Nutrition information per serve: 2170kJ, 9.7g protein, 68g carbohydrates, 53g sugar, 21.3g total fat, 14.3g saturated fat, 260mg sodium, 1.5g dietary fibre.
You will need a blender/NutriBullet (or similar) for this recipe.
- 4 tablespoons ice cream
- ½ cup full cream milk
- ½ banana
- 2 or 3 scoops vanilla Sustagen (you can use neutral or chocolate flavor if preferred)
- Into blender, add milk, then honey followed by chopped banana and Sustagen
- Blend until smooth and serve
Nutrition information per serve: 1800kJ, 21g protein, 66g carbohydrates, 45g sugar, 10g total fat, 6g saturated fat, 240mg sodium, 1g dietary fibre.
You will need a blender/NutriBullet (or similar) for this recipe.
- 1 cup full cream milk
- 1 cup vanilla ice cream
- 1 cup canned peaches in syrup
- 2 drops vanilla essence
- Combine all ingredients in a blender and process until smooth
Nutrition information per serve: 2200kJ, 15g protein, 70g carbohydrates, 65g sugar, 21g total fat, 14g saturated fat, 160mg sodium, 4.5g dietary fibre.
You will need boiling water, a bowl, whisk and a 500ml container for the jelly mixture to set.
- 1 x 85g packet jelly crystals (any flavour)
- 125ml boiling hot water
- 500ml pouring cream
- In a bowl, add 125ml boiling hot water to jelly crystals.

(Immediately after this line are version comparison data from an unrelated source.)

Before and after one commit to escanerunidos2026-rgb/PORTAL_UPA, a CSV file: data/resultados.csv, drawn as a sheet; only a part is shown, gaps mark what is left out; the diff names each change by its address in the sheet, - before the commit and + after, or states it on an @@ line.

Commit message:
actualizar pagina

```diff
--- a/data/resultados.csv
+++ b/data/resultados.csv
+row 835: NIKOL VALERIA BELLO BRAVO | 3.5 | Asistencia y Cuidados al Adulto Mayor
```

Allow to cool.
- Whisk in 500ml cream to jelly mixture. Pour into jelly mould or container.
- Refrigerate until set.
Tip: You can use a combination of cream and custard when making the mixture. For an ice cream alternative, whisk mixture well and place in the freezer until partly frozen. Remove mixture from freezer, whisk again and freeze overnight. Allow to stand for a few minutes before serving.

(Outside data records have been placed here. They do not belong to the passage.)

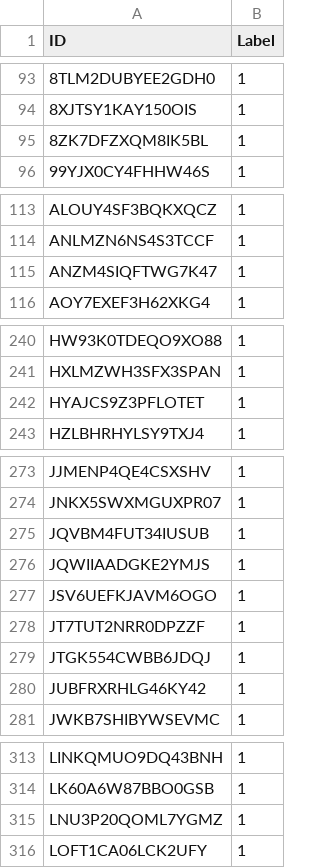
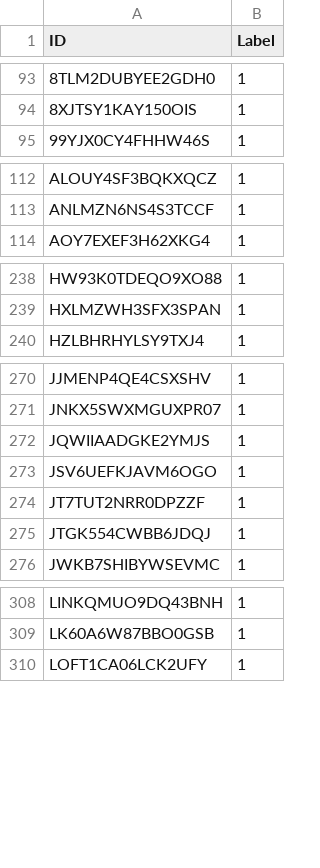
Before and after one commit to brown-mida/elvo, a CSV file: labels.csv, drawn as a sheet; only a part is shown, gaps mark what is left out; the diff covers the shown part only.

Commit message:
updated labels to reflect full dataset

```diff
--- a/labels.csv
+++ b/labels.csv
@@ -94,3 +94,2 @@ ID,Label
 8XJTSY1KAY150OIS,1
-8ZK7DFZXQM8IK5BL,1
 99YJX0CY4FHHW46S,1
@@ -114,3 +113,2 @@ ALOUY4SF3BQKXQCZ,1
 ANLMZN6NS4S3TCCF,1
-ANZM4SIQFTWG7K47,1
 AOY7EXEF3H62XKG4,1
@@ -241,3 +239,2 @@ HW93K0TDEQO9XO88,1
 HXLMZWH3SFX3SPAN,1
-HYAJCS9Z3PFLOTET,1
 HZLBHRHYLSY9TXJ4,1
@@ -274,3 +271,2 @@ JJMENP4QE4CSXSHV,1
 JNKX5SWXMGUXPR07,1
-JQVBM4FUT34IUSUB,1
 JQWIIAADGKE2YMJS,1
@@ -279,3 +275,2 @@ JT7TUT2NRR0DPZZF,1
 JTGK554CWBB6JDQJ,1
-JUBFRXRHLG46KY42,1
 JWKB7SHIBYWSEVMC,1
@@ -314,3 +309,2 @@ LINKQMUO9DQ43BNH,1
 LK60A6W87BBO0GSB,1
-LNU3P20QOML7YGMZ,1
 LOFT1CA06LCK2UFY,1
```
Also changed, not shown: 4 removed rows elsewhere in this file.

Nutrition information per serve: 1262kJ, 2.5g protein, 5.9g carbohydrates, 5.8g sugar, 30.5g total fat, 19.7g saturated fat, 40.2mg sodium, 0g dietary fibre.